I just read Wyatt Jenkins’ 10 A/B testing lessons I learned the hard way. Here’s number one:

1. It’s a hypothesis. Don’t fall in love. Most tests don’t turn out the way you plan them. There’s a roughly 70% chance that you are wrong. Try lots of ideas quickly and cheaply. Consider excluding difficult browsers like IE and excluding customer segments that introduce lots of edge cases. Do what it takes to get a test out fast.

In common with many people in the startup ecosystem we are big believers in keeping things lean. At it’s heart this means being clear about your assumptions and viewing the startup process as a learning journey. We even structure our due diligence process to tease out all the assumptions a startup is making and then help build a workplan to validate them.

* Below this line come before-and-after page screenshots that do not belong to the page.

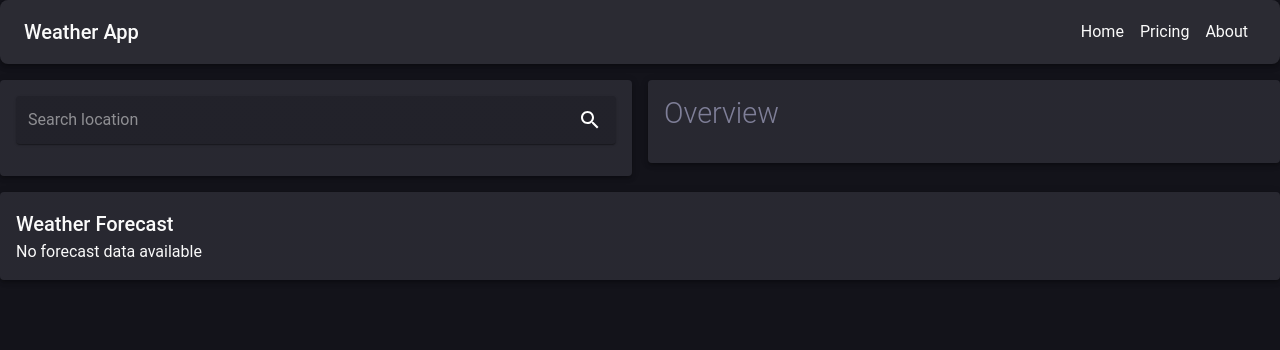
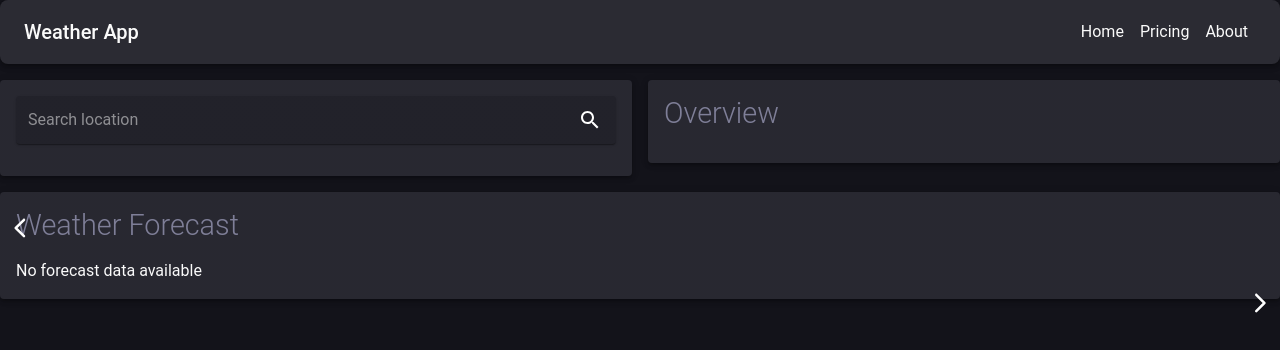
Before and after one commit to leo9iota/weather-app, a React (Create React App) app: page / in a window 1280 px wide. Shown: the top 350 px of the page. Built offline with nearby package versions, Linux system fonts and the light colour scheme.

Commit message:
Implement carousel

```diff
--- a/src/components/Forecast.jsx
+++ b/src/components/Forecast.jsx
@@ -1,22 +1,44 @@
-import React from 'react';
-import { Paper, Typography, Grid } from '@mui/material';
+import React, { useRef } from 'react';
+import { Paper, Typography, Grid, IconButton } from '@mui/material';
+import BackArrow from '@mui/icons-material/ArrowBackIosNewRounded';
+import ForwardArrow from '@mui/icons-material/ArrowForwardIosRounded';
 import { Swiper, SwiperSlide } from 'swiper/react';
 import 'swiper/css';
 
 function Forecast({ forecastData }) {
+  const swiperRef = useRef(null);
+
+  const goPrev = () => {
+    if (swiperRef.current) {
+      swiperRef.current.slidePrev();
+    }
+  };
+
+  const goNext = () => {
+    if (swiperRef.current) {
+      swiperRef.current.slideNext();
+    }
+  };
+
   return (
-    <Paper elevation={3} sx={{ padding: 2 }}>
-      <Typography variant='h6' component='h2'>
+    <Paper elevation={3} sx={{ padding: 2, position: 'relative' }}>
+      <IconButton sx={{ position: 'absolute', left: 0, zIndex: 1 }} onClick={goPrev}>
+        <BackArrow />
+      </IconButton>
+
+      <Typography variant='h2' component='h2' sx={{ marginBottom: 2 }}>
         Weather Forecast
       </Typography>
+
       {forecastData && forecastData.list ? (
         <Swiper
+          ref={swiperRef}
           spaceBetween={50}
           slidesPerView={3}
           onSlideChange={() => console.log('slide change')}
           onSwiper={(swiper) => console.log(swiper)}
         >
-          {forecastData.list.slice(0, 9).map((item, index) => (
+          {forecastData.list.slice(0, 24).map((item, index) => (
             <SwiperSlide key={index}>
               <Grid container spacing={2} sx={{ padding: 2 }}>
                 <Grid item xs={12}>
@@ -36,6 +58,10 @@ function Forecast({ forecastData }) {
       ) : (
         <Typography>No forecast data available</Typography>
       )}
+
+      <IconButton sx={{ position: 'absolute', right: 0, zIndex: 1 }} onClick={goNext}>
+        <ForwardArrow />
+      </IconButton>
     </Paper>
   );
 }
```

What we’ve seen is that despite best intentions it’s incredibly easy to become fixed on a given strategic choice – e.g. which customer segment to go for, product features, company positioning, tone of voice, or elements of the visual identity. My colleague Dharmesh is fond of saying that it’s important to test every new idea within a couple of weeks because after that the brain somehow starts to see it as permanent and stops wanting to test it. I like to explain aversion to changing plans as an emotional version of the sunk cost fallacy – where the cost is the emotion we’ve invested in arriving at and supporting the idea.

It is easy to write a blog post saying we shouldn’t fall in love with our hypotheses, but in practice it’s difficult not to, constantly questioning everything is tiring, and when we pitch our ideas we want to stay consistent with them. As with many aspects of good execution the key is discipline, in focusing in on the most important assumptions and leaving the rest till later, and in staying with it even when you’d rather be doing something else. Having other people in your team to keep you honest also helps.

But even if it is hard, Jenkins is right, we shouldn’t fall in love with our hypotheses. Keeping our decision making rational massively increases our chances of success, and remember that our hypotheses are hypotheses is one way to do that.

  • Andrew Hall (sumdog)

    This is a great piece of advice. Just spent 4 weeks working on a hypothesis, but our user research has come back negative. I still love the idea, but rationality wins so need to fall in love with another one (or rather wait until its tested and then fall in love).

  • http://www.theequitykicker.com brisbourne

    Thanks, and ‘Don’t fall in love with your hypotheses until it’s tested’ might have been a better title for the post.